§ **Task description**: Search the records below for the word "print" and show every line where it occurs.

§ **Data to examine**:

___

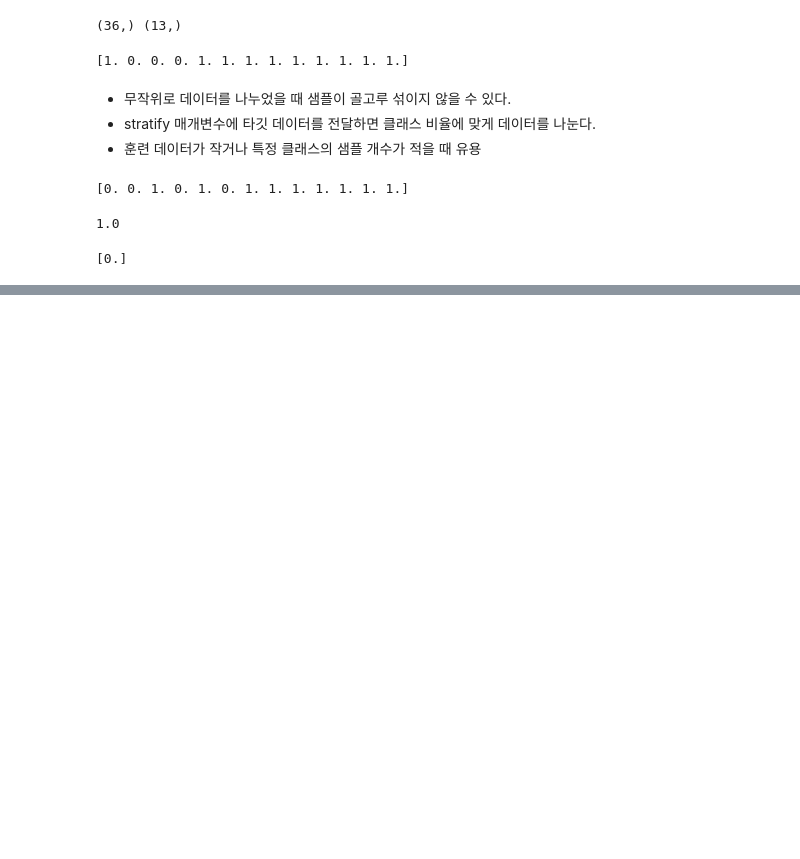
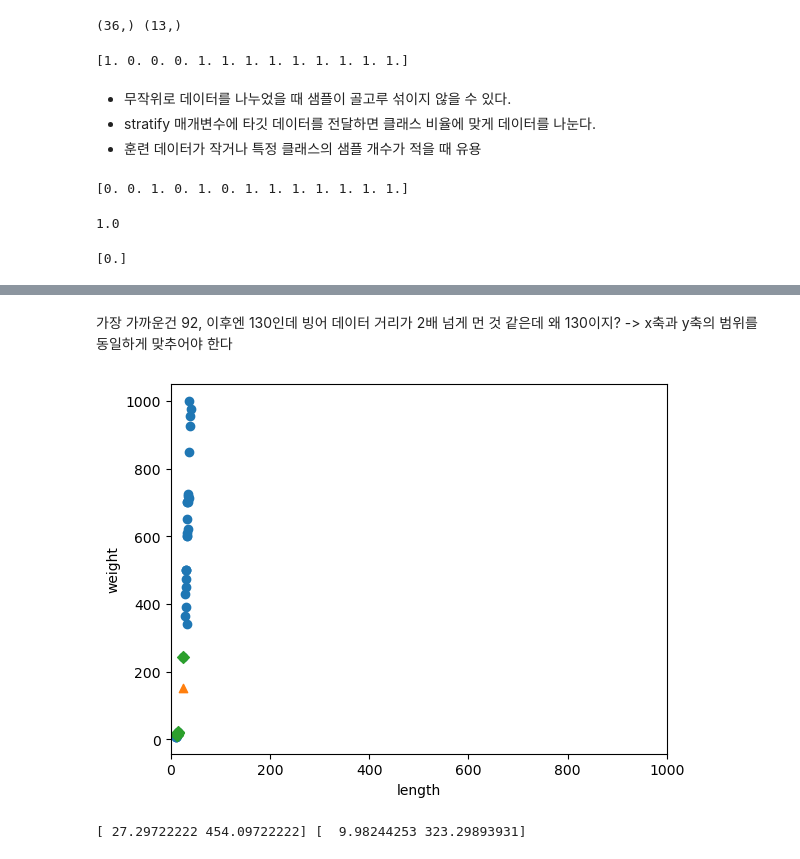
Before and after one commit to 2sseul/ml_study, a Jupyter notebook: 02-2.ipynb, the cells around one changed output, grey strips where cells are left out. Saved outputs shown, nothing was run; the diff lists cells and outputs as text; code cells hidden in the pictures; blank space fills up the shorter version.

```diff
--- a/02-2.ipynb
+++ b/02-2.ipynb
@@ -82,0 +122,13 @@ print(kn.predict([[25,150]]))
+# %% [markdown]
+가장 가까운건 92, 이후엔 130인데 빙어 데이터 거리가 2배 넘게 먼 것 같은데 왜 130이지?
+-> x축과 y축의 범위를 동일하게 맞추어야 한다
+# %%
+plt.scatter(train_input[:,0], train_input[:,1])
+plt.scatter(25, 150, marker='^')
+plt.scatter(train_input[indexes,0], train_input[indexes,1], marker='D')
+plt.xlim((0, 1000))  ## x축의 범위를 y축과 동일하게 0~1000으로 맞췄다.
+plt.xlabel('length')
+plt.ylabel('weight')
+plt.show()
+# %% [output]
+[figure, added]
@@ -82,0 +138,4 @@ print(kn.predict([[25,150]]))
+# %%
+print(mean, std) ## 평균과 표준편차
+# %% [output]
+[ 27.29722222 454.09722222] [  9.98244253 323.29893931]
```
Also changed, not shown: parts of 10 cells of this notebook.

___

§ **Solution**:
@@ -82,0 +122,13 @@ print(kn.predict([[25,150]]))
@@ -82,0 +138,4 @@ print(kn.predict([[25,150]]))
+print(mean, std) ## 평균과 표준편차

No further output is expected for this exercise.